Copy and photos taken from the original article by Bill Corcoran published in the Irish Times. Click here to view this article on the Irish Times website.

Researcher based in South Africa finds animal’s antibodies show signs of neutralising variants

The South American alpaca may seem like an unlikely ally in humanity’s fight to overcome the coronavirus, but an Irish scientist believes the mammal is key to developing an effective treatment against the disease.

Dr Peter Durcan, who is based in Cape Town, South Africa, has spent the last year investigating whether alpaca antibodies, produced by its immune system to fight off infections, can be used to treat people with Covid-19.

Despite having to overcome pandemic-related logistical challenges to get his project off the ground, Durcan says recent laboratory test results involving the UK and South African Covid variants have given huge cause for optimism.

We have received results from two different labs that show some of our alpaca antibodies are very potent at neutralising both Covid-19 variants,” he said.

“Based on this, we believe they hold out great promise as potential therapeutic treatments, particularly in the context of the current vaccine delays.”

Dr Peter Durcan and Benedicta Mahlangu

Dr Peter Durcan, founder and chief scientific officer of Afrobodies at his lab in Cape Town with his business partner and wife Benedicta: promising results.

Durcan’s journey of discovery began shortly after the pandemic began early last year, when he and business partner Benedicta, who is also his wife, hit upon the idea of starting an immunisation programme using their alpacas to develop antibodies that could neutralise the virus.

The couple in 2016 established a biotech company called Afrobodies that has since been producing custom-made alpaca antibodies primarily for agricultural and life-science research purposes.

‘Potent against viruses’

“I knew from working with the animals’ antibodies that they were very potent against viruses generally, but there was a high degree of speculation on whether they could work against Covid-19,” said Durcan, who is Afrobodies’ chief scientific officer.

The 37 year old, from Curry in Co Sligo, and his team were initially forced to work around global restrictions to prove the efficacy of the antibodies against the virus. Indeed, the laboratory in Durban that Afrobodies primarily used to conduct tests was closed due to a hard national lockdown in late March. Flights to ship samples of their antibodies to countries with operational laboratory facilities were also hard to secure.

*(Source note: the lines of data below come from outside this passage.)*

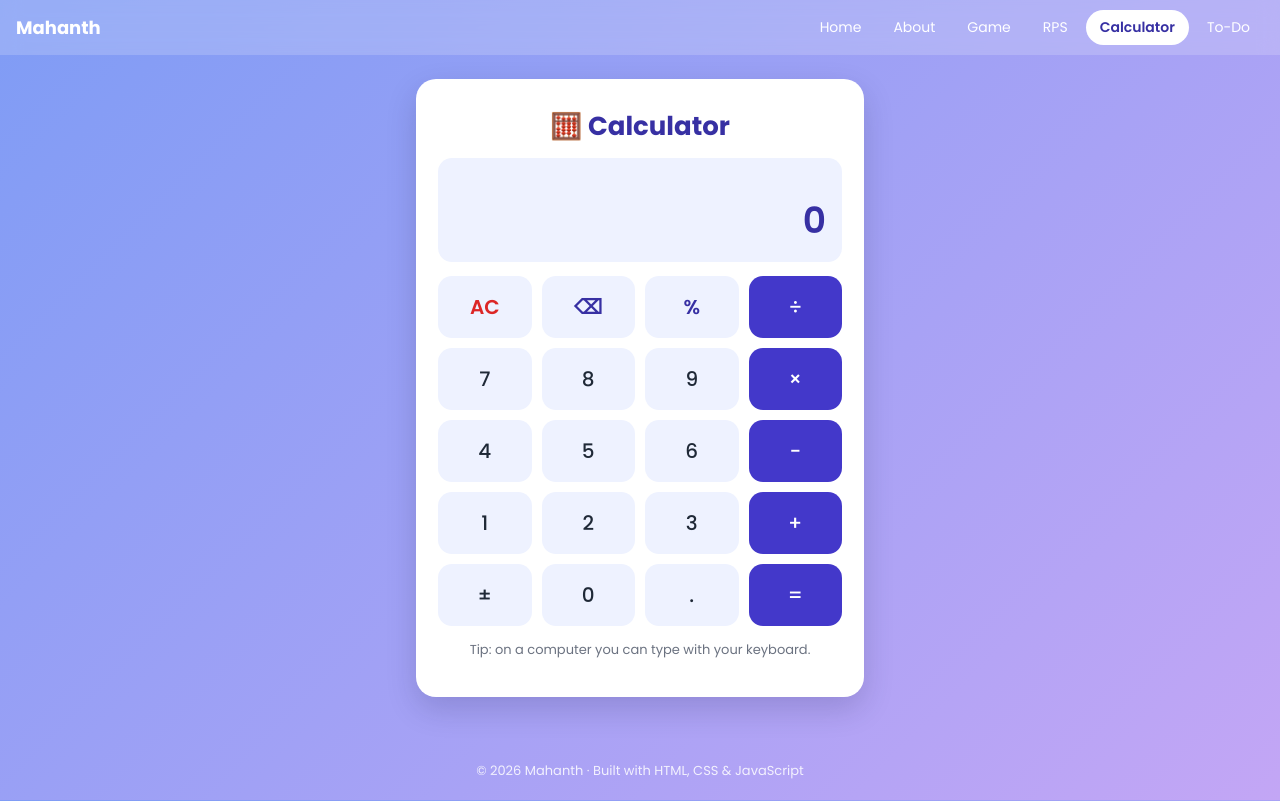
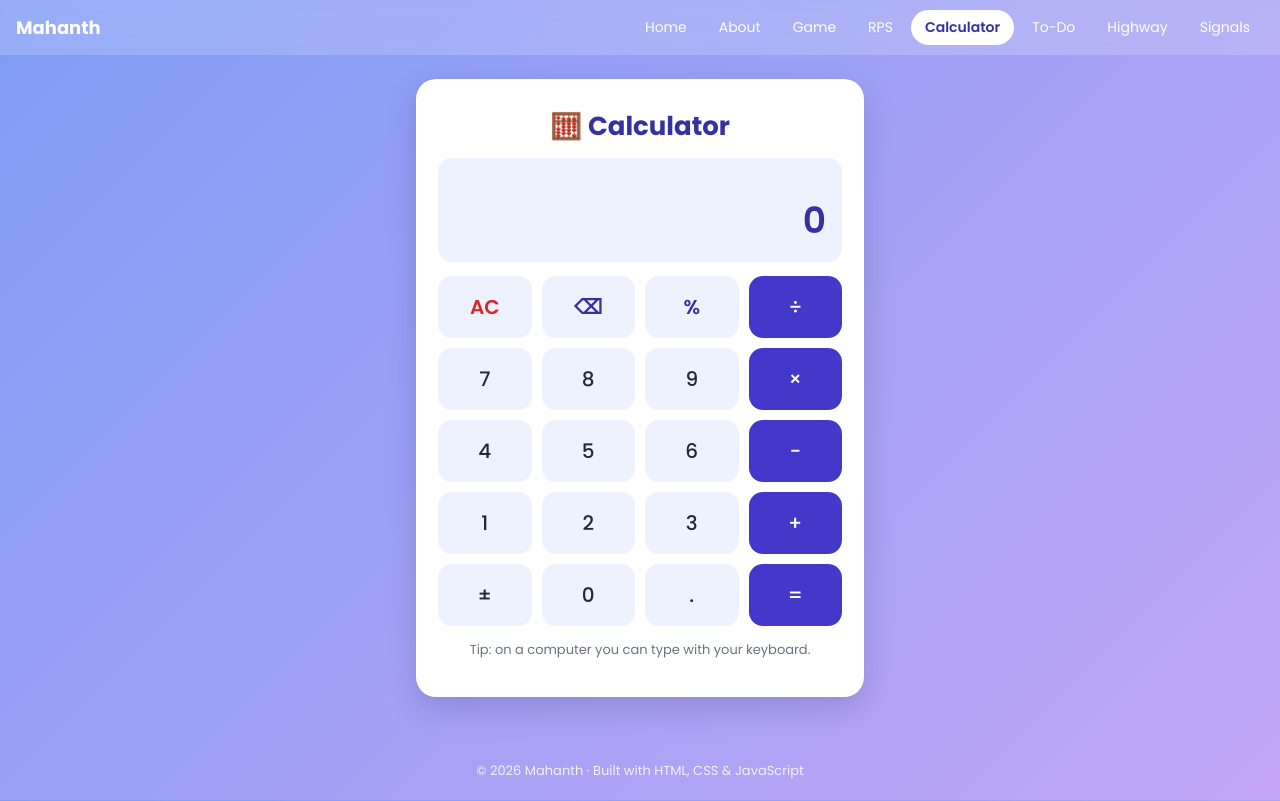
Before and after one commit to puppalamahanth-sys/puppalamahanth.github.io, a plain HTML site: page calc.html in a window 1280 px wide. Drawn offline with Linux system fonts and the light colour scheme.

Commit message:
Update calc.html

```diff
--- a/calc.html
+++ b/calc.html
@@ -17,6 +17,8 @@
     <a href="rps.html">RPS</a>
     <a href="calc.html" class="active">Calculator</a>
     <a href="todo.html">To-Do</a>
+    <a href="highway.html">Highway</a>
+    <a href="signals.html">Signals</a>
   </div>
 </nav>
 
```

Nevertheless, Durcan was eventually connected with the Centre for Virus Research at the University of Glasgow, which went on to establish that under laboratory conditions that their antibodies could stop Covid-19 from infecting human cells. More recently the scientists in Scotland have shown that five of the eight alpaca antibodies Afrobodies managed to isolate had “demonstrated a neutralising effect when added to human cells” along with Covid-19, he said.

Potentially even more important, however, are the results the Africa Health Research Institute (AHRI) in South Africa KwaZulu-Natal province recorded in January after testing the antibodies’ impact on the local Covid-19 variant, which is highly transmissible.

Infection and immunity PhD student Shi-Hsia Hwa, who works at the AHRI, confirmed that two of the antibodies they tested on live cultures of the local variant grown in their labs had effectively neutralised the virus.

Therapeutic candidates

Durcan went on to say he believed these two antibodies were the most primary therapeutic candidates globally for the treatment of Covid-19. While other biotech companies are working with alpaca antibodies, none have delivered positive results against the South African variant of the disease to date, he says.

“Given that studies are emerging that indicate some vaccines do not work very well, it is crucial to have an effective treatment against the disease as well,” he said.

“We believe our alpaca antibodies would be best administered using an inhaler as they are 10 times smaller than human antibodies, which enables them to be more effectively delivered to a person’s lungs.”

Durcan, whose career began with a sports science degree at the University of Limerick before he moved on to study a PhD at Manchester Metropolitan University, said Afrobodies has two options going forward. It could either partner with a large pharmaceutical firm to bring their project forward for human trials, or it could try to raise money to develop the treatment themselves.

“We have decided to crowdfund the next stage of testing for our alpaca antibodies, and are setting up a new company called Covid Impilo [the Zulu word for health] to facilitate this,” he explained. “Afrobodies will transfer the rights to the antibodies to Covid Impilo, and it will then seek to raise public money for their further development.”